Here are some tips for selecting and eating foods that are more healthful to your teeth:
• Keep fruits, vegetables, nuts and seeds in your house to offer as "healthy snacks" instead of carbohydrates. Buy foods that are sugar-free or unsweetened or preferably natural such as whole foods like fruits, vegetables, nuts and seeds. Choose fruits and vegetables that contain a high volume of water, such as pears, melons, celery, and cucumbers. Limit bananas and raisins, as these contain concentrated sugar. You should brush immediately after eating fruits.
• Avoid sticky, chewy foods. Foods that cling to your teeth promote tooth decay. So when you snack, avoid soft, sweet, sticky foods such as cakes, candy and dried fruits. Instead, choose healthy foods such as nuts, seeds, raw vegetables, and plain yogurt. Try to brush teeth immediately after eating.
• Serve sugary treats with meals, not as snacks. If you plan to have sweets, eat them as desserts immediately following the meal. There’s usually an increased amount of saliva in the mouth around mealtime, making it easier to wash food away from teeth. The mealtime beverage also helps to wash away food particles on teeth.
• Drink plain water instead of juice or soda. Juices, sodas, and even milk contain sugar. Water does not harm the teeth and aids in washing away any food particles that may be clinging to teeth.
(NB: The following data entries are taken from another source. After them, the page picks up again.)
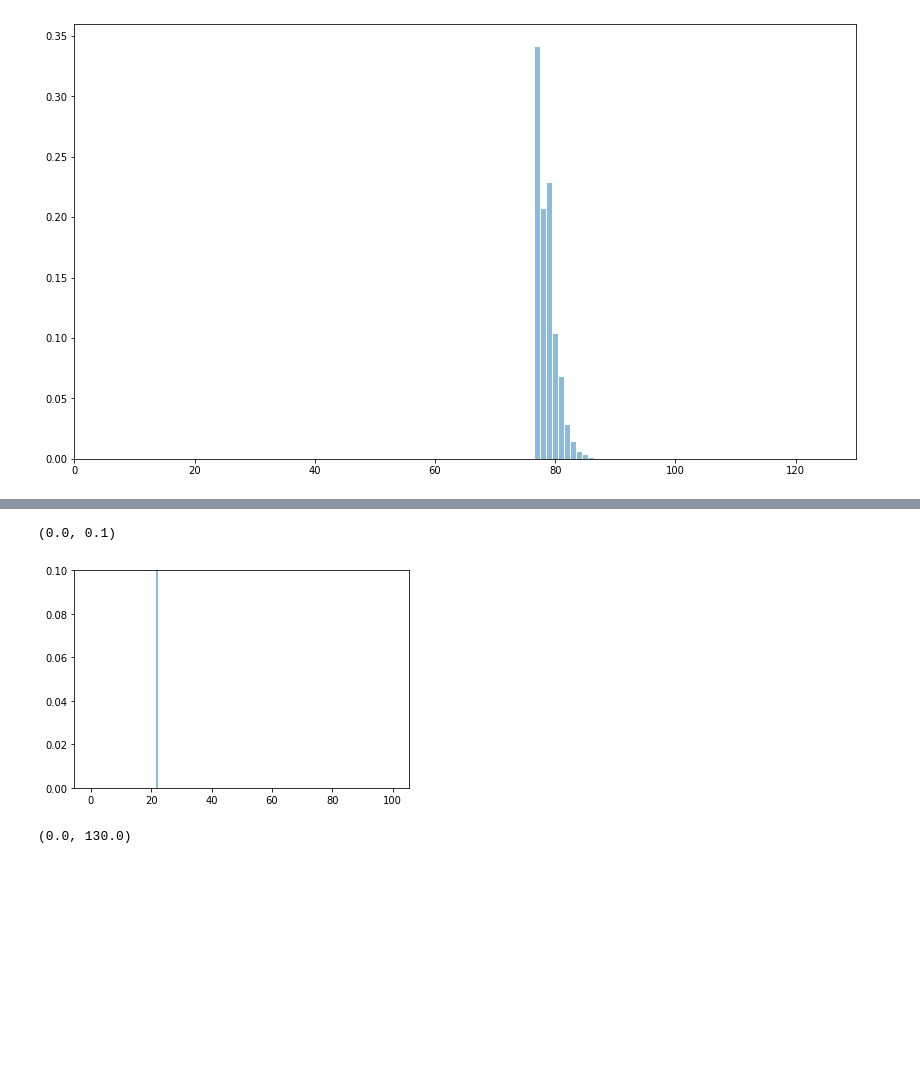
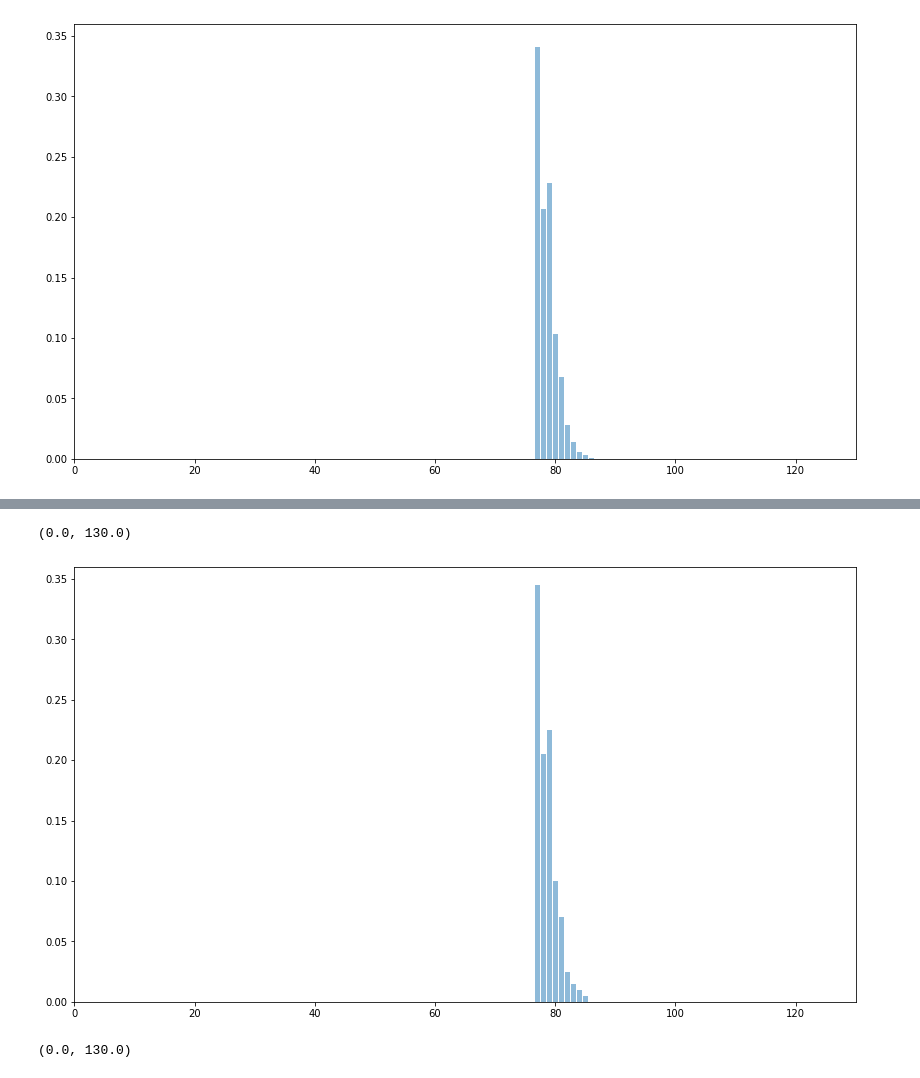
Before and after one commit to yannikschnitzer/prism, a Jupyter notebook: prism/distr.ipynb, the cells around one changed output, grey strips where cells are left out. Saved outputs shown, nothing was run; the diff lists cells and outputs as text; code cells hidden in the pictures; blank space fills up the shorter version.

```diff
--- a/prism/distr.ipynb
+++ b/prism/distr.ipynb
@@ -56,7 +56,7 @@ arr_qr = np.array([22.000, 22.000, 22.000, 22.000, 22.000, 22.000, 22.000, 22.00
 # %%
-atoms = 100
+atoms = 200
 delta_p = 1.0/atoms
-arr_conv = np.zeros(101)
+arr_conv = np.zeros(201)
 
 for j in np.arange(atoms):
     val = arr_qr[j]
@@ -79,9 +90,11 @@ array([0., 0., 0., 0., 0., 0., 0., 0., 0., 0., 0., 0., 0., 0., 0., 0., 0.,
 # %%
-plt.bar(np.arange(101),arr_conv, alpha=0.5)
-plt.ylim([0, 0.1])
+plt.figure(figsize=(14,8))
+plt.bar(np.arange(201),arr_conv, alpha=0.5)
+plt.ylim([0, 0.36])
+plt.xlim([0,130])
 # %% [output]
-(0.0, 0.1)
+(0.0, 130.0)
-[figure, old version]
+[figure, new version]
 # %%
 arr3 = np.array([0.000, 0.000, 0.000, 0.000, 0.000, 0.000, 0.000, 0.000, 0.000, 0.000, 0.000, 0.000, 0.000, 0.000, 0.000, 0.000, 0.000, 0.000, 0.000, 0.000, 0.000, 0.000, 0.000, 0.000, 0.000, 0.000, 0.000, 0.000, 0.000, 0.000, 0.000, 0.000, 0.000, 0.000, 0.000, 0.004, 0.031, 0.102, 0.196, 0.243, 0.207, 0.126, 0.059, 0.022, 0.007, 0.002, 0.001, 0.000, 0.000, 0.000, 0.000, 0.000, 0.000, 0.000, 0.000, 0.000, 0.000, 0.000, 0.000, 0.000, 0.000, 0.000, 0.000, 0.000, 0.000, 0.000, 0.000, 0.000, 0.000, 0.000, 0.000, 0.000, 0.000, 0.000, 0.000, 0.000, 0.000, 0.000, 0.000, 0.000, 0.000, 0.000, 0.000, 0.000, 0.000, 0.000, 0.000, 0.000, 0.000, 0.000, 0.000, 0.000, 0.000, 0.000, 0.000, 0.000, 0.000, 0.000, 0.000, 0.000, 0.000, 0.000, 0.000, 0.000, 0.000, 0.000, 0.000, 0.000, 0.000, 0.000, 0.000, 0.000, 0.000, 0.000, 0.000, 0.000, 0.000, 0.000, 0.000, 0.000, 0.000, 0.000, 0.000, 0.000, 0.000, 0.000, 0.000, 0.000, 0.000, 0.000, 0.000, 0.000, 0.000, 0.000, 0.000, 0.000, 0.000, 0.000, 0.000, 0.000, 0.000, 0.000, 0.000, 0.000, 0.000, 0.000, 0.000, 0.000, 0.000, 0.000, 0.000, 0.000, 0.000, 0.000, 0.000, 0.000, 0.000, 0.000, 0.000, 0.000, 0.000, 0.000, 0.000, 0.000, 0.000, 0.000, 0.000, 0.000, 0.000, 0.000, 0.000, 0.000, 0.000, 0.000, 0.000, 0.000, 0.000, 0.000, 0.000, 0.000, 0.000, 0.000, 0.000, 0.000, 0.000, 0.000, 0.000, 0.000, 0.000, 0.000, 0.000, 0.000, 0.000, 0.000, 0.000, 0.000, 0.000, 0.000, 0.000, 0.000, 0.000])
 # %%
```
Also changed, not shown: parts of 2 cells of this notebook, 4 other files.
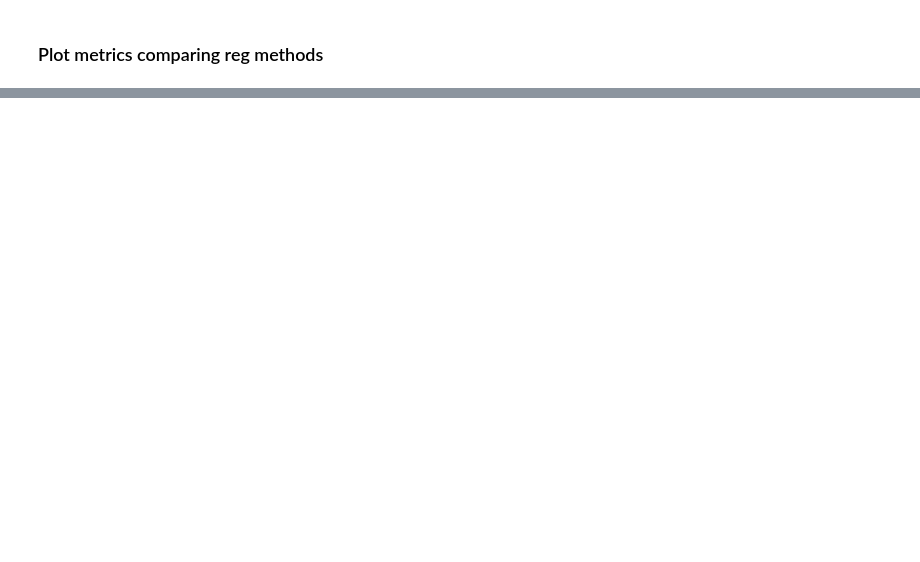
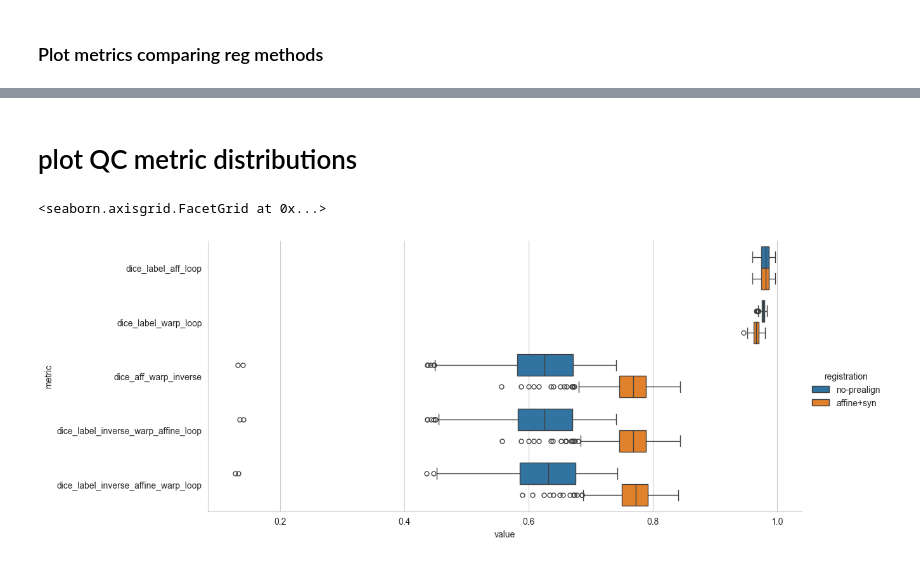
Before and after one commit to nikhil153/nipoppy-dmri-freewater, a Jupyter notebook: plot_diff_metrics.ipynb, the cells around one changed output, grey strips where cells are left out. Cells and saved outputs as stored; diff of their text form; code cells hidden in the pictures; blank space fills up the shorter version.

```diff
--- a/plot_diff_metrics.ipynb
+++ b/plot_diff_metrics.ipynb
@@ -62,0 +135,16 @@ for i, ax in enumerate(axes.flatten()):
+# %% [markdown]
+# plot QC metric distributions
+# %%
+sns.set_style("whitegrid")
+
+dice_param_list = ["dice_label_aff_loop","dice_label_warp_loop","dice_aff_warp_inverse",
+              "dice_label_inverse_warp_affine_loop","dice_label_inverse_affine_warp_loop"]
+
+# melt
+plot_df = qc_df.melt(id_vars=["participant_id","registration"], value_vars=dice_param_list,
+                      var_name="metric", value_name="value")
+
+sns.catplot(y="metric", x="value", kind="box", hue="registration", data=plot_df, aspect=2.5)
+# %% [output]
+<seaborn.axisgrid.FacetGrid at 0x...>
+[figure, added]
```
Also changed, not shown: parts of 22 cells of this notebook, 1 other file.
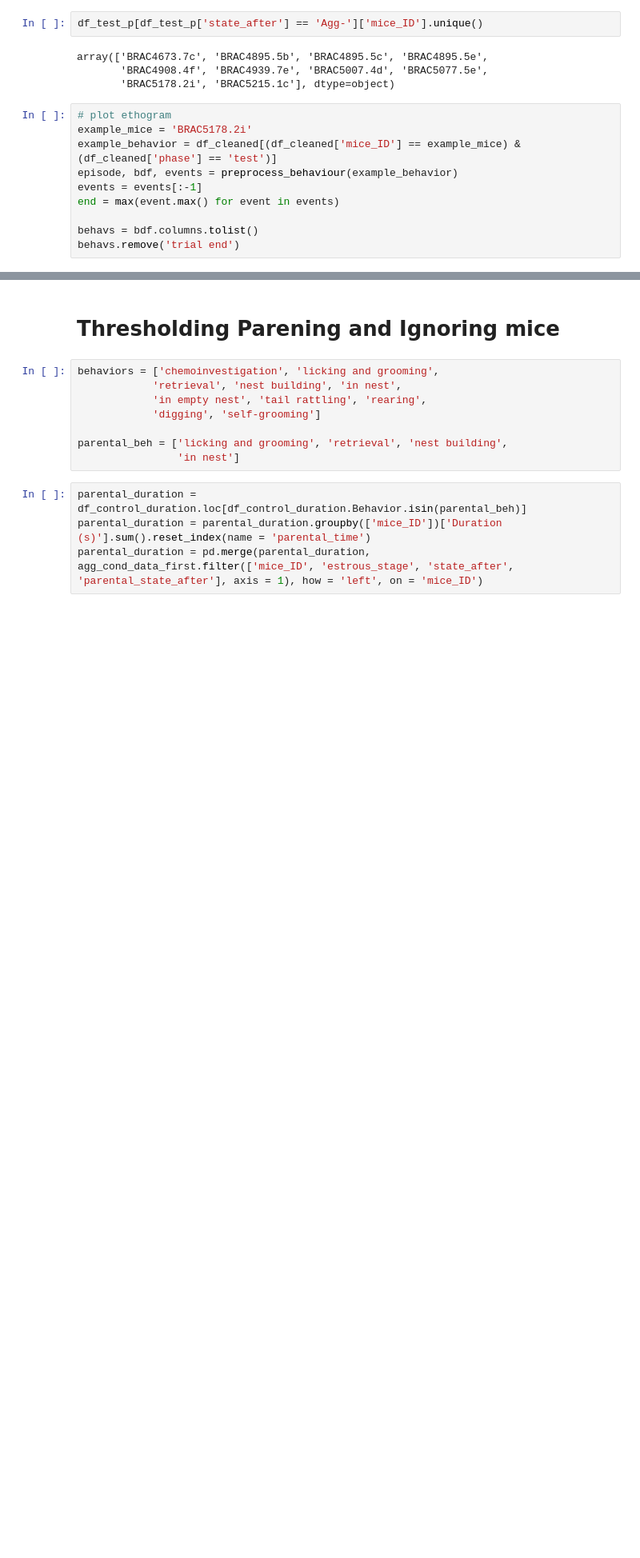
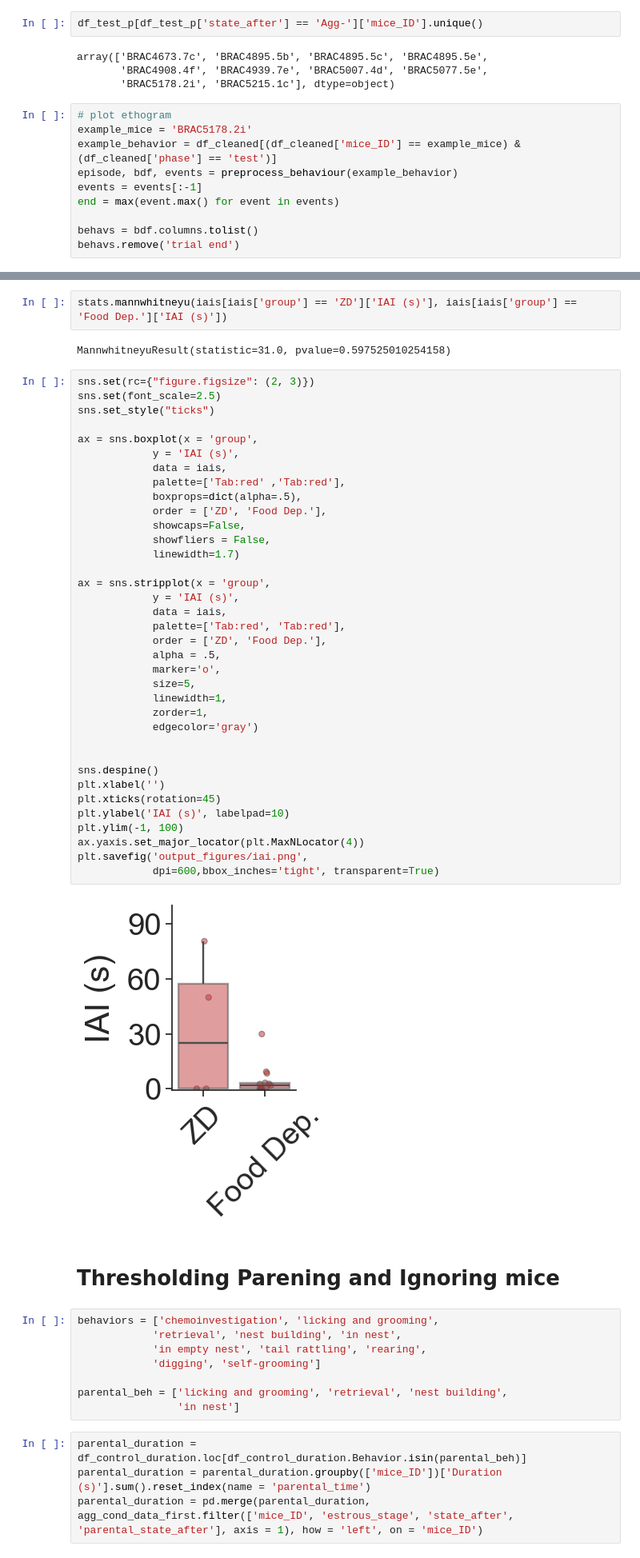
Before and after one commit to FrancisCrickInstitute/negative_parental_switch, a Jupyter notebook: NPS_behaviour_analysis/NPW_detailed_behaviour_analysis.ipynb, the cells around one changed output, grey strips where cells are left out. Shown at 80% size. Cells and saved outputs as stored; diff of their text form; blank space fills up the shorter version.

```diff
--- a/NPS_behaviour_analysis/NPW_detailed_behaviour_analysis.ipynb
+++ b/NPS_behaviour_analysis/NPW_detailed_behaviour_analysis.ipynb
@@ -362,3 +403,45 @@ plt.show()
+# %%
+stats.mannwhitneyu(iais[iais['group'] == 'ZD']['IAI (s)'], iais[iais['group'] == 'Food Dep.']['IAI (s)'])
+# %% [output]
+MannwhitneyuResult(statistic=31.0, pvalue=0.597525010254158)
+# %%
+sns.set(rc={"figure.figsize": (2, 3)})
+sns.set(font_scale=2.5)
+sns.set_style("ticks")
+
+ax = sns.boxplot(x = 'group',
+            y = 'IAI (s)',
+            data = iais,
+            palette=['Tab:red' ,'Tab:red'],
+            boxprops=dict(alpha=.5),
+            order = ['ZD', 'Food Dep.'],
+            showcaps=False,
+            showfliers = False,
+            linewidth=1.7)
+
+ax = sns.stripplot(x = 'group',
+            y = 'IAI (s)',
+            data = iais,
+            palette=['Tab:red', 'Tab:red'],
+            order = ['ZD', 'Food Dep.'],
+            alpha = .5,
+            marker='o',
+            size=5,
+            linewidth=1,
+            zorder=1,
+            edgecolor='gray')
+
+
+sns.despine()
+plt.xlabel('')
+plt.xticks(rotation=45)
+plt.ylabel('IAI (s)', labelpad=10)
+plt.ylim(-1, 100)
+ax.yaxis.set_major_locator(plt.MaxNLocator(4))
+plt.savefig('output_figures/iai.png',
+            dpi=600,bbox_inches='tight', transparent=True)
+# %% [output]
+[figure, added]
 # %% [markdown]
 # Thresholding Parening and Ignoring mice
 # %%
```
Also changed, not shown: parts of 8 cells of this notebook, 35 other files.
• Include good sources of calcium in your diet to build strong teeth. Good sources include green leafy vegetables and cruciferous vegetables like broccoli. Eating 5-8 half-cup servings of vegetables per day helps fight inflammation in the entire body.
• Avoid eating fermentable carbohydrates by themselves. When you eat fermentable carbohydrates, such as crackers, cookies and chips, eat them as part of your meal, instead of by themselves. Combinations of foods neutralize acids in the mouth and inhibit tooth decay. For example, an apple with some nut butter provides a great snack by balancing the fructose from the apple with some healthy fat and protein from the nut butter. Your snack will be just as satisfying and better for your dental health as well as balancing blood sugar with some protein.
• Get in the habit of eating as few snacks as possible. The frequency of snacking is far more important than the quantity consumed. Time between meals allows saliva to wash away food particles that bacteria would otherwise feast on. Frequent snacking, without brushing immediately afterwards, provides constant fuel to feed bacteria, which leads to plaque development and tooth decay. Try to limit snacks as much as possible and to no more than one or two a day. Brush teeth immediately after consuming the snack, if possible.
• Avoid sugary foods that linger on the teeth. Lollipops, hard candies, cough drops, and mints all contribute to tooth decay because they continuously coat the teeth with sugar.
• Never put your baby to bed with a bottle filled with milk, formula, juice, or soda. If your baby needs a bottle at bedtime, fill it with plain water.
The Cleveland Clinic www.clevelandclinic.org/health
Institute of Functional Medicine www.functionalmedicine.org